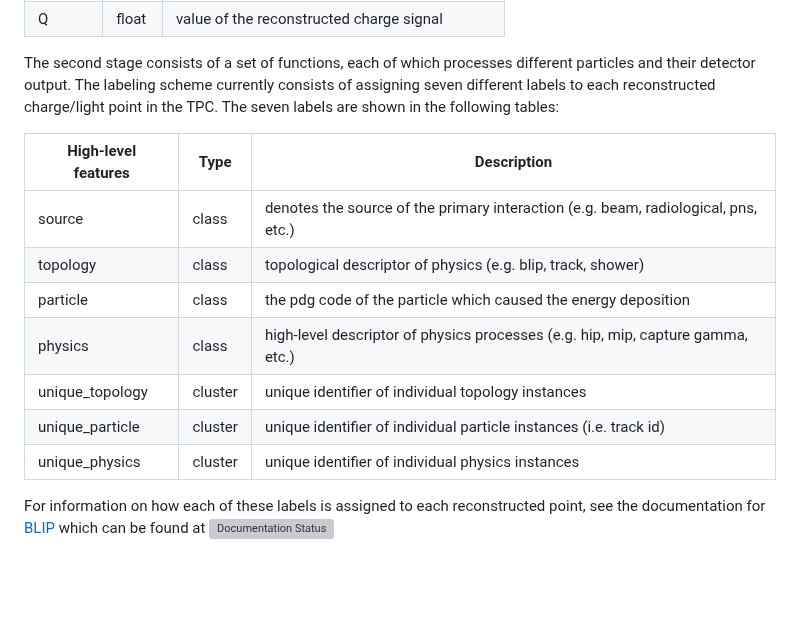
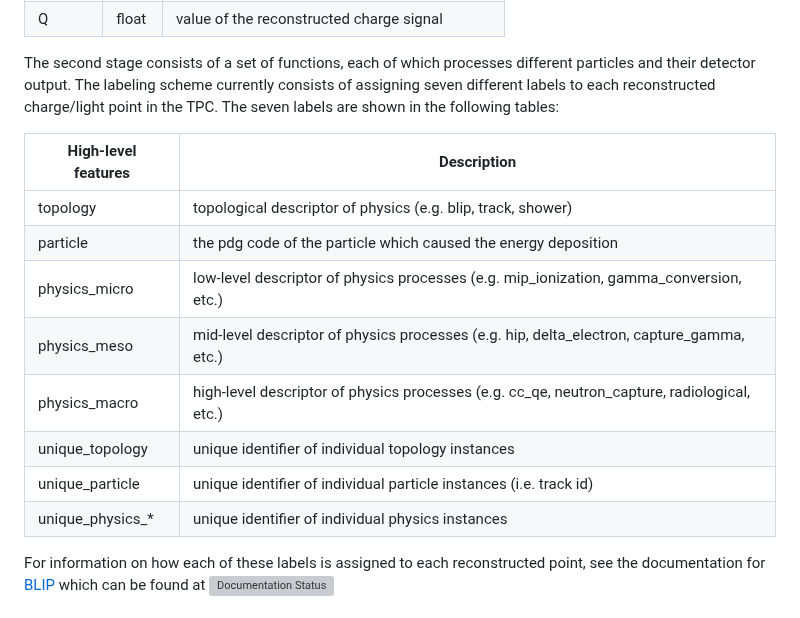
Before and after one commit to Neutron-Calibration-in-DUNE/ArrakisND, a Markdown page: README.md, the part around the change. GitHub-like rendering; blank space fills up the shorter version; grey boxes are pictures that could not be loaded.

Commit message:
some syntax changes

```diff
--- a/README.md
+++ b/README.md
@@ -55,15 +55,16 @@ ArrakisND works in the same spirit as Arrakis, which is the LArSoft version of t
 
 The second stage consists of a set of functions, each of which processes different particles and their detector output.  The labeling scheme currently consists of assigning seven different labels to each reconstructed charge/light point in the TPC.  The seven labels are shown in the following tables:
 
-| High-level features | Type | Description|
-| ------- | ---- | ----------- |
-| source | class | denotes the source of the primary interaction (e.g. beam, radiological, pns, etc.) |
-| topology | class | topological descriptor of physics (e.g. blip, track, shower) |
-| particle | class | the pdg code of the particle which caused the energy deposition |
-| physics | class | high-level descriptor of physics processes (e.g. hip, mip, capture gamma, etc.) |
-| unique_topology | cluster | unique identifier of individual topology instances |
-| unique_particle | cluster | unique identifier of individual particle instances (i.e. track id) |
-| unique_physics | cluster | unique identifier of individual physics instances |
+| High-level features | Description |
+|---------------------|-------------|
+| topology            | topological descriptor of physics (e.g. blip, track, shower) |
+| particle            | the pdg code of the particle which caused the energy deposition |
+| physics_micro       | low-level descriptor of physics processes (e.g. mip_ionization, gamma_conversion, etc.) |
+| physics_meso        | mid-level descriptor of physics processes (e.g. hip, delta_electron, capture_gamma, etc.) |
+| physics_macro       | high-level descriptor of physics processes (e.g. cc_qe, neutron_capture, radiological, etc.) |
+| unique_topology     | unique identifier of individual topology instances |
+| unique_particle     | unique identifier of individual particle instances (i.e. track id) |
+| unique_physics_*    | unique identifier of individual physics instances |
 
 For information on how each of these labels is assigned to each reconstructed point, see the documentation for [BLIP](https://github.com/Neutron-Calibration-in-DUNE/Blip) which can be found at [![Documentation Status](https://readthedocs.org/projects/blip-dune/badge/?version=latest)](https://blip-dune.readthedocs.io/en/latest/?badge=latest)
 
```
##########
WORK ORDER: Omit the pictures, then retype the remaining material without a single change.

EXERCISE SOLUTION:
Before and after one commit to Neutron-Calibration-in-DUNE/ArrakisND, a Markdown page: README.md, the part around the change. GitHub-like rendering; blank space fills up the shorter version; grey boxes are pictures that could not be loaded.

Commit message:
some syntax changes

```diff
--- a/README.md
+++ b/README.md
@@ -55,15 +55,16 @@ ArrakisND works in the same spirit as Arrakis, which is the LArSoft version of t
 
 The second stage consists of a set of functions, each of which processes different particles and their detector output.  The labeling scheme currently consists of assigning seven different labels to each reconstructed charge/light point in the TPC.  The seven labels are shown in the following tables:
 
-| High-level features | Type | Description|
-| ------- | ---- | ----------- |
-| source | class | denotes the source of the primary interaction (e.g. beam, radiological, pns, etc.) |
-| topology | class | topological descriptor of physics (e.g. blip, track, shower) |
-| particle | class | the pdg code of the particle which caused the energy deposition |
-| physics | class | high-level descriptor of physics processes (e.g. hip, mip, capture gamma, etc.) |
-| unique_topology | cluster | unique identifier of individual topology instances |
-| unique_particle | cluster | unique identifier of individual particle instances (i.e. track id) |
-| unique_physics | cluster | unique identifier of individual physics instances |
+| High-level features | Description |
+|---------------------|-------------|
+| topology            | topological descriptor of physics (e.g. blip, track, shower) |
+| particle            | the pdg code of the particle which caused the energy deposition |
+| physics_micro       | low-level descriptor of physics processes (e.g. mip_ionization, gamma_conversion, etc.) |
+| physics_meso        | mid-level descriptor of physics processes (e.g. hip, delta_electron, capture_gamma, etc.) |
+| physics_macro       | high-level descriptor of physics processes (e.g. cc_qe, neutron_capture, radiological, etc.) |
+| unique_topology     | unique identifier of individual topology instances |
+| unique_particle     | unique identifier of individual particle instances (i.e. track id) |
+| unique_physics_*    | unique identifier of individual physics instances |
 
 For information on how each of these labels is assigned to each reconstructed point, see the documentation for [BLIP](https://github.com/Neutron-Calibration-in-DUNE/Blip) which can be found at [![Documentation Status](https://readthedocs.org/projects/blip-dune/badge/?version=latest)](https://blip-dune.readthedocs.io/en/latest/?badge=latest)
 
```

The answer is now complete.